Colin Kahl is a guy I'm pretty sure I'd never heard of until a week or so ago, but he's a real expert on Iraq and stability operations who seems to have emerged as a fairly influential backer in Democratic circles of commitments to a continued training mission in Iraq and other policies I tend to disagree with. Interestingly, the people I do tend to agree with all respect him a great deal (though they still don't agree) so Marc Lynch is hosting a guest post from Prof. Kahl laying out his views and I think there'll be responses later today from Lynch and others.

For now, I think Eric Martin makes some good points in response to Kahl.

I would also put giant red flags all around any policies whose own advocates say things like "This could work in theory -- although the probabilities are difficult to assess and are probably not particularly high." That suggests to me that we're not actually disagreeing about the merits of the sort of scheme Kahl's putting forward. I think his plan won't work and he thinks his plan won't work. He counters that not trying is even less likely to work. That's true, but of course there are costs (and opportunity costs) to staying and trying. As I said yesterday, the question of regional strategy is incredibly important here. The implicit calculus behind Kahl's thinking is that though his plan probably won't work, if it did work the gains would be very large and the costs of attempting it are very small.

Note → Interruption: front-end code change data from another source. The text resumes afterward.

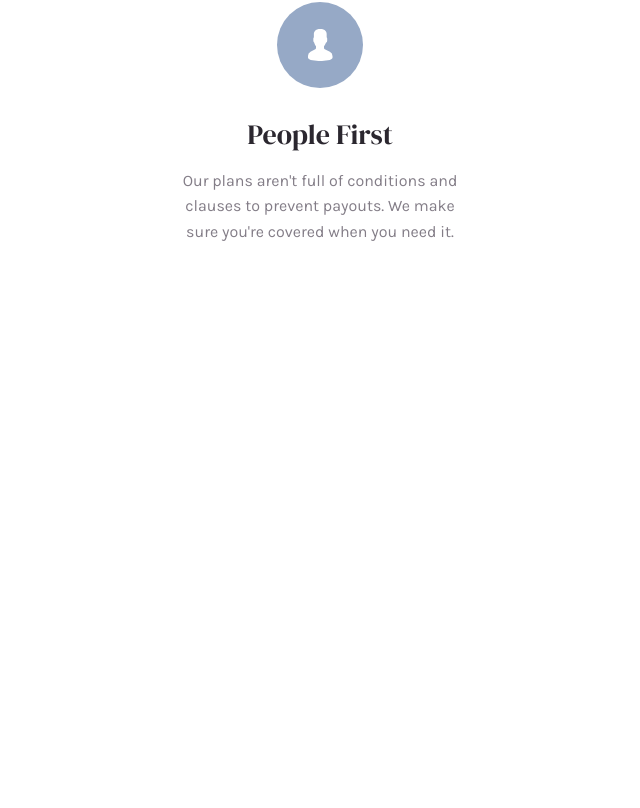
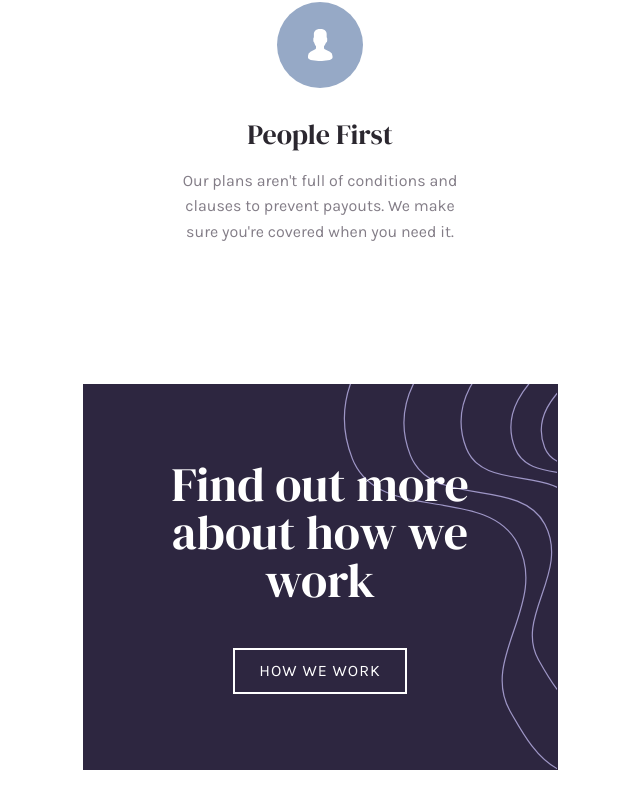
Before and after one commit to WeldDann/insure-landing-page, a Vue app: page / in a window 1280 px wide. Shown: the part 2077-2885 px from the top of the page, without its empty margins (320-960 px from the left). Before the commit the page ends 2461 px from the top, so only its background shows below. Built offline with nearby package versions, Linux system fonts and the light colour scheme.

Commit message:
Create 'Find Out' section

```diff
--- a/src/App.vue
+++ b/src/App.vue
@@ -1,5 +1,6 @@
 <script setup>
 import Features from './components/Features.vue';
+import FindOut from './components/FindOut.vue';
 import Header from './components/Header.vue';
 import Hero from './components/Hero.vue';
 </script>
@@ -10,6 +11,7 @@ import Hero from './components/Hero.vue';
   <main>
     <Hero />
     <Features />
+    <FindOut />
   </main>
 </template>
 
--- /dev/null
+++ b/src/components/FindOut.vue
@@ -0,0 +1,49 @@
+<template>
+  <section class="find-out" aria-labelledby="find-out__heading">
+    <div class="find-out__container container">
+      <h2 class="find-out__heading">Find out more about how we work</h2>
+      <a class="find-out__btn button button--white" href="#">How we work</a>
+    </div>
+  </section>
+</template>
+
+<style scoped>
+.find-out {
+  color: white;
+}
+
+.find-out__container {
+  padding-inline: 2.5rem;
+  padding-block: 4.75rem;
+  display: flex;
+  flex-direction: column;
+  align-items: center;
+  background-color: var(--clr-blue-950);
+  background-image: url('/images/bg-pattern-how-we-work-mobile.svg');
+  background-repeat: no-repeat;
+  background-size: auto 100%;
+  background-position: right top;
+
+  @media (--breakpoint-lg) {
+    flex-direction: row;
+    justify-content: space-between;
+    gap: 2rem;
+    background-image: url('/images/bg-pattern-how-we-work-desktop.svg');
+  }
+}
+
+.find-out__heading {
+  color: inherit;
+  text-align: center;
+
+  @media (--breakpoint-lg) {
+    text-align: left;
+  }
+}
+
+.find-out__btn {
+  margin-top: 2.75rem;
+  display: block;
+  text-wrap: nowrap;
+}
+</style>
```
Also changed, not shown: public/images/bg-pattern-how-we-work-desktop.svg (added), public/images/bg-pattern-how-we-work-mobile.svg (added).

I don't really see things that way. In order to outline goals that we probably can't achieve but could achieve "in theory," the bar has been set sufficiently low that the benefits of success aren't especially high. Meanwhile, the costs of continued involvement in Iraq seem quite high. This is starting to get some traction in the campaign as John Edwards lays out a strategy I agree with and points to the fact that Clinton's policies will keep us stuck in an occupation dymaic. The Obama campaign hasn't been clear on several of the points of contention which frustrates Chris Bowers (and me) but it's worth saying that my reporting indicates this is likely more the result of genuine indecision than calculated ambiguity -- Obama is hearing arguments from both sides and isn't sure who he agrees with.

U.S. Marine Corps photo by Lance Cpl. Julian Billma

We want to hear what you think about this article. Submit a letter to the editor or write to letters@theatlantic.com.